Information for fire fighters

When a team of fire fighters responds to a call, there is usually a dangerous situation at hand. Upon reaching the scene it is critical for these first responders to immediately get to work in order to keep the people in these situations safe. When encountering a person with an autism spectrum disorder, the fire fighters may need to adjust their emergency response accordingly.

In situations where the person may be at risk, it is vital that the fire fighters be able to identify certain signs that may indicate that the person has autism. The proper training and knowledge of autism will help the fire fighters to deal with the emergency in the most successful way. With the correct information and preparation regarding autism spectrum disorders, these fire fighters will be more equipped to rescue them and ensure their safety.

Quick facts for fire fighters

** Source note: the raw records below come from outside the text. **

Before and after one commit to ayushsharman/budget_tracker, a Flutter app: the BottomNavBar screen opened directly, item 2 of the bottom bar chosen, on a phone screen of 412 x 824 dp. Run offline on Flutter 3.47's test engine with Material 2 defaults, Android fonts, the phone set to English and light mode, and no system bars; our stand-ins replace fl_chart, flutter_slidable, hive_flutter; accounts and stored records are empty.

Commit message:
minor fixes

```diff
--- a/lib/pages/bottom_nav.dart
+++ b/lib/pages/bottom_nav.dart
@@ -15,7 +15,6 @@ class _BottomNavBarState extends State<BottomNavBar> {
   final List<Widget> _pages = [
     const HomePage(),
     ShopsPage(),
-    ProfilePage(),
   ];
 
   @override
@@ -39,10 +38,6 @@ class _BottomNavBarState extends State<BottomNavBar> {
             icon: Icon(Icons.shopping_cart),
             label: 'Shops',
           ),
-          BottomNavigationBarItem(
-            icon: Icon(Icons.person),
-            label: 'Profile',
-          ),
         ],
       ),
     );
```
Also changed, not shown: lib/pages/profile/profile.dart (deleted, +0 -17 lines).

  • People with autism can't be identified by appearance. They look the same as anyone else. They're identified by their behavior.
  • Some people with autism do not have a typical range of sensations and may not feel the cold, heat, or pain in a typical manner. In fact they may fail to acknowledge pain in spite of significant pathology being present. They may show an unusual pain response that could include laughter, humming, singing and removing of clothing.
  • Speak in short clear phrases “Get in.” “Sit Down.” “Wait here.” An people with autism may take longer to respond to directives, and that can be because they don't understand what's being demanded of them, or even just because they're scared, they may not be able to process the language and understand a directive when fearful.
  • When restraint is necessary during fire emergency, be aware that many people with autism may have a poorly developed upper trunk area. Positional asphyxiation could occur if steps are not taken to prevent it: frequent change of position, not keeping them face down. People with autism may continue to resist restraint during a fire emergency.
  • Adults with autism are just as likely to hide, like children, in a fire situation. Closets, under bed and behind furniture checks need to be done during search and rescue.
  • People with autism are a wandering or bolt risk after rescue. Firefighter must stay with the person with autism or hand off to another caregiver.

Cannata, W. (2007). Autism 101 for Fire and Rescue, from SPEAK website:

Resources for fire fighters